SUPERVISOR DIANNE JACOB
DATE: September 27, 2007
CONTACT: Steve Schmidt, 619-531-4766 or 619-206-9108
PREVENTING FIRE WHILE SERVING TIME: CAN COUNTY INMATES CLEAR BRUSH IN FIRE-PRONE AREAS?
SAN DIEGO – Facing extreme fire conditions in the San Diego County Backcounty, the Board of Supervisors is investigating whether County inmates can help clear dangerous brush to better protect communities from wildfires.
At the request of Supervisor Dianne Jacob, the Sheriff’s Department, the Probation Department and Cal Fire, formerly know as the California Department of Forestry, will begin to analyze the proposal right away.
Under the direction of Cal Fire, State prisoners already clear brush and even help fight larger wildfires in the region. Jacob said State crews could benefit from the assistance of County inmates because Backcountry fuel loads are extremely heavy and tinder-dry.
“There is an immediate need to reduce the fuel that will feed the next destructive wildfire, like the recent blaze that threatened Julian. If the possibility exists that local inmates can pitch in, we owe it to property owners to find out,” Jacob said.
“Of course, we have to keep public safety top-of-mind,” Jacob added. “High-risk, violent felons should be excluded from brush crews.”
Jacob said there was a time when County probationers served on special crews at a number of fire camps in the Backcountry.
“Given the record dry conditions in our wildland areas, it’s time to look at the program again,” Jacob said.
After the infamous Cedar and Paradise fires of 2003, San Diego County instituted a number of measures to better manage brush in Backcountry. The County has stepped up efforts to educate property owners about defensible space around structures and removed thousands of dead and diseased pine trees from communities at high risk of fire.

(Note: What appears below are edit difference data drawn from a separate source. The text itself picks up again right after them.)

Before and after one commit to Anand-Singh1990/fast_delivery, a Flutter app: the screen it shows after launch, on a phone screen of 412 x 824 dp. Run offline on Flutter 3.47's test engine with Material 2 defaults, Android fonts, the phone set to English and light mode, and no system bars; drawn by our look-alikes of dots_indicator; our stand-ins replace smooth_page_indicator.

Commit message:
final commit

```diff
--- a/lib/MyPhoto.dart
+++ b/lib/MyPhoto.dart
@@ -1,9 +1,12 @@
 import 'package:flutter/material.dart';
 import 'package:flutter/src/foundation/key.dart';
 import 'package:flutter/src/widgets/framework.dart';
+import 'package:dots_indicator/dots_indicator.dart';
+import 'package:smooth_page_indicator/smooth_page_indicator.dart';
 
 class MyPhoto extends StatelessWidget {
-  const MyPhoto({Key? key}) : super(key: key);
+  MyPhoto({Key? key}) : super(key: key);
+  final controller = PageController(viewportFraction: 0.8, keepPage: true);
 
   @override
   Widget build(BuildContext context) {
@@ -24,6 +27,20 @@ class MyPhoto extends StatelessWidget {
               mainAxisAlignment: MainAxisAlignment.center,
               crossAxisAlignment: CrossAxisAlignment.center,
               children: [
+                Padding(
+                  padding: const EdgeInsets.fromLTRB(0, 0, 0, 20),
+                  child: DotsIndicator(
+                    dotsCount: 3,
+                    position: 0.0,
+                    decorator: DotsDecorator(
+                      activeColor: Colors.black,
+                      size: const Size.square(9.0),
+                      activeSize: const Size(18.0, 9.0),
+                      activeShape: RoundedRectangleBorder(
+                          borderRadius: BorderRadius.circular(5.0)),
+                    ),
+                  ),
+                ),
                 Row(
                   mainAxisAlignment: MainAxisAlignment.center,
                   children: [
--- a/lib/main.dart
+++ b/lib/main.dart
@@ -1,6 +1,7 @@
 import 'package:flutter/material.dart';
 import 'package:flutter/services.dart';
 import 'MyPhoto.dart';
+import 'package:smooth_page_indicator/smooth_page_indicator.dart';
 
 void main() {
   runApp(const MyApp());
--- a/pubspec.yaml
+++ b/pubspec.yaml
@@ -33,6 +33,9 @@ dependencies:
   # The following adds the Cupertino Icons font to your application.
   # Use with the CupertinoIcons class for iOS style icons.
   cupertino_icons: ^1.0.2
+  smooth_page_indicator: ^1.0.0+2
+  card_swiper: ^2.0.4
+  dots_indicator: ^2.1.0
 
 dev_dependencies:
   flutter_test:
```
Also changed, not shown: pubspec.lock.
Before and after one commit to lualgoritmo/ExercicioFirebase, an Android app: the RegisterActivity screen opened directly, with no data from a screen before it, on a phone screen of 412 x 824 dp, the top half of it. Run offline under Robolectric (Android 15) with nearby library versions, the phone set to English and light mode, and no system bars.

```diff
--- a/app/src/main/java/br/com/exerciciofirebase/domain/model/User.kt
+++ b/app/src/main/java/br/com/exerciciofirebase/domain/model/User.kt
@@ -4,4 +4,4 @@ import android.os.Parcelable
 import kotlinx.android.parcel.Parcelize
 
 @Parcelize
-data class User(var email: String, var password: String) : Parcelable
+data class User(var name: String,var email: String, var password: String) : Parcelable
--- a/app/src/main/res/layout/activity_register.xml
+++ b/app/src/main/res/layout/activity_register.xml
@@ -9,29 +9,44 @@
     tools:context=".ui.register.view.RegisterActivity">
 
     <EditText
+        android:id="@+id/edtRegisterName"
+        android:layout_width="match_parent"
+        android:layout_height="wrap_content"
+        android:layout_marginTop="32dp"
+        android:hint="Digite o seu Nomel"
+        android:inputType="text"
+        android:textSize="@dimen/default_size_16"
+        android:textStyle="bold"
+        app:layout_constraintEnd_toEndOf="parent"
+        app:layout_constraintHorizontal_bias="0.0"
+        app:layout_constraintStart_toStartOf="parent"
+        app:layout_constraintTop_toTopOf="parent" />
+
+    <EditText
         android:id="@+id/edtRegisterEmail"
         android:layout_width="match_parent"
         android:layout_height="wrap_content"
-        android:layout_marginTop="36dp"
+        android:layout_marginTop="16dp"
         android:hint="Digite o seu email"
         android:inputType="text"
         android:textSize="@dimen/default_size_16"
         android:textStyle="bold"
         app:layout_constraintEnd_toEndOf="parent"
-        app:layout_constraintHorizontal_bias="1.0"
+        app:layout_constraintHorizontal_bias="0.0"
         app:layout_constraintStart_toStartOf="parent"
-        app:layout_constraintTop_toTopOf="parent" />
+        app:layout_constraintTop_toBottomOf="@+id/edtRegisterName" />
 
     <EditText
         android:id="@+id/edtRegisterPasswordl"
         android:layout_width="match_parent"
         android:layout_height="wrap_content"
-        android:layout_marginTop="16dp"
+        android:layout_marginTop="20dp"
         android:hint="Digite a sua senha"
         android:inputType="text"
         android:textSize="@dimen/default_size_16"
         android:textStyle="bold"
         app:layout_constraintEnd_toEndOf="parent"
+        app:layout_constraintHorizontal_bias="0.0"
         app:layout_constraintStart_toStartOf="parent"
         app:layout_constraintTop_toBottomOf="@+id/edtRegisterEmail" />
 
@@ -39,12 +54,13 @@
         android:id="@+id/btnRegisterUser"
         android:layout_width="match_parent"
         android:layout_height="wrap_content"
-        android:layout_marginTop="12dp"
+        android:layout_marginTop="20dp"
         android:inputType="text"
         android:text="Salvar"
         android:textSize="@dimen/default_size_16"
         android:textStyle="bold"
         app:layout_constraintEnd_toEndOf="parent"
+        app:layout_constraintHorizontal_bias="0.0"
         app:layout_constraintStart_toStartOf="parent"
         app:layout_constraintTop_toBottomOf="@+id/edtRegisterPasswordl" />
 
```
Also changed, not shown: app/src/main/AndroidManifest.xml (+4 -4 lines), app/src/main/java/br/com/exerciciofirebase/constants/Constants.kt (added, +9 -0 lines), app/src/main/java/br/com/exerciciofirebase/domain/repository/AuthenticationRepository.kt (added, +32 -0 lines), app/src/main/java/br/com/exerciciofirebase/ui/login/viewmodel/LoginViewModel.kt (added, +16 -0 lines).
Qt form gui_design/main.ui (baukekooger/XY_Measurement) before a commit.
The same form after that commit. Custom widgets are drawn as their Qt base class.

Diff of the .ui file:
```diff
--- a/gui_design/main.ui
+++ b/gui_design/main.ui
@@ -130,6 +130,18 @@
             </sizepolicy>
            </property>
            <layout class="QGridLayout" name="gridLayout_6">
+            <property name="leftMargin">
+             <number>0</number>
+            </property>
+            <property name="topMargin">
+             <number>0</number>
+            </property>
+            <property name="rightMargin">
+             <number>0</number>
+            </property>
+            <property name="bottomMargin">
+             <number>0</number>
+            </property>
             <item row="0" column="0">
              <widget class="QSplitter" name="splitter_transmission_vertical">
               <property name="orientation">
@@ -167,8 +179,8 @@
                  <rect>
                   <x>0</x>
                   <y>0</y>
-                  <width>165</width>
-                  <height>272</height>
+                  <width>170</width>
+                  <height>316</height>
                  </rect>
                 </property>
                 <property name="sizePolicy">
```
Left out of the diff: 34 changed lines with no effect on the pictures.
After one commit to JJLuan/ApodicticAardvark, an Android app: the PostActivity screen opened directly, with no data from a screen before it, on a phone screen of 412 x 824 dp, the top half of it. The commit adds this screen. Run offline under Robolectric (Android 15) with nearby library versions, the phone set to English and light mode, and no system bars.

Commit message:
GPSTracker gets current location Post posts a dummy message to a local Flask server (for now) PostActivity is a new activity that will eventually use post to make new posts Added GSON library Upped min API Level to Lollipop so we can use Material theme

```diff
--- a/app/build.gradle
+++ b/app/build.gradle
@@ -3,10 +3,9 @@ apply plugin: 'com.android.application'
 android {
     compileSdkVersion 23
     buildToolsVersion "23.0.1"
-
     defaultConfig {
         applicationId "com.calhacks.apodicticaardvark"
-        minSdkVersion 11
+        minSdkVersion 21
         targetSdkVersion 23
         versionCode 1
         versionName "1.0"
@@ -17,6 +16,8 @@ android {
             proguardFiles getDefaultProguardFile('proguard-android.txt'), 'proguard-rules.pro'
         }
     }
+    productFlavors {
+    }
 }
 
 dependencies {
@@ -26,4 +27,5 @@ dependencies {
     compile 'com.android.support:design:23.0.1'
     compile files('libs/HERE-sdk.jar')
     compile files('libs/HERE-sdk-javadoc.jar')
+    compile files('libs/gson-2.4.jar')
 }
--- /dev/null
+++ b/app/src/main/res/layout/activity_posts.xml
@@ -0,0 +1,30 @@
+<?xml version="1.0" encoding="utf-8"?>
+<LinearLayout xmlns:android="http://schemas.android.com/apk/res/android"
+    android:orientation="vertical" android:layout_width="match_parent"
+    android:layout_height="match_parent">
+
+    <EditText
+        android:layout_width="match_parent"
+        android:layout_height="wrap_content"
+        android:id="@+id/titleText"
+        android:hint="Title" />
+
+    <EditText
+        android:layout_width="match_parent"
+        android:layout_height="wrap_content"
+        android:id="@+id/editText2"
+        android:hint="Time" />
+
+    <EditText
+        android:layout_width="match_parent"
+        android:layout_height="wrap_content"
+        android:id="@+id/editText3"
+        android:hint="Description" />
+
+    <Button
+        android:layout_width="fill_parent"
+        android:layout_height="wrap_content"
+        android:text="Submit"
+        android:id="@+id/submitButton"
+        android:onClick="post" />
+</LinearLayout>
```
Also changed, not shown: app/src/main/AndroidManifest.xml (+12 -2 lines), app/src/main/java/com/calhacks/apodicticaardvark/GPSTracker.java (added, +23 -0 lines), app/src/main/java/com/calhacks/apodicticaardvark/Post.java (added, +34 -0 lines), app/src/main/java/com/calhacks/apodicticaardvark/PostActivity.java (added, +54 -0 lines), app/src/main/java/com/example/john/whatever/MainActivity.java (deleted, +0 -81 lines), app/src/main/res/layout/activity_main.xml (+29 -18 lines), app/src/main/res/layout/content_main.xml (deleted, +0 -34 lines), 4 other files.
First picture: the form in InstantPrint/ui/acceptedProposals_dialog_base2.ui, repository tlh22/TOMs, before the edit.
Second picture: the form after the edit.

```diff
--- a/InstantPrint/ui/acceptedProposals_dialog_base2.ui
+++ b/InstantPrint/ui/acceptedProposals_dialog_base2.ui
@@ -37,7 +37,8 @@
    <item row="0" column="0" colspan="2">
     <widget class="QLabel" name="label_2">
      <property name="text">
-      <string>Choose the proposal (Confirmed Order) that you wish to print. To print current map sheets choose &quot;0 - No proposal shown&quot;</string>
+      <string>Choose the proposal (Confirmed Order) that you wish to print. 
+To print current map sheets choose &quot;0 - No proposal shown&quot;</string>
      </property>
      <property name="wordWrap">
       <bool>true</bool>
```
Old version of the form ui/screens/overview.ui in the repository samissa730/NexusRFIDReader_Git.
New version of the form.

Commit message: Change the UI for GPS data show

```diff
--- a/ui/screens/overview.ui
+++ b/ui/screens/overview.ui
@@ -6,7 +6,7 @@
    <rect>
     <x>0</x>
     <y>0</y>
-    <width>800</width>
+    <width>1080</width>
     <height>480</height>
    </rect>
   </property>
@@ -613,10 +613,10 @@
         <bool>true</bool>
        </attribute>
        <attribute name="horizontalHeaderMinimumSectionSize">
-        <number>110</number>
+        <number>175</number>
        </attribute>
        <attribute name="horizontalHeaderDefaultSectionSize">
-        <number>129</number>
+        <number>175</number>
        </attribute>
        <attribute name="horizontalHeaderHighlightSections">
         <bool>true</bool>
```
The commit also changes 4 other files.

Most recently, the County continued funding a telephone hotline designed to nab people who carelessly toss cigarette butts from vehicles.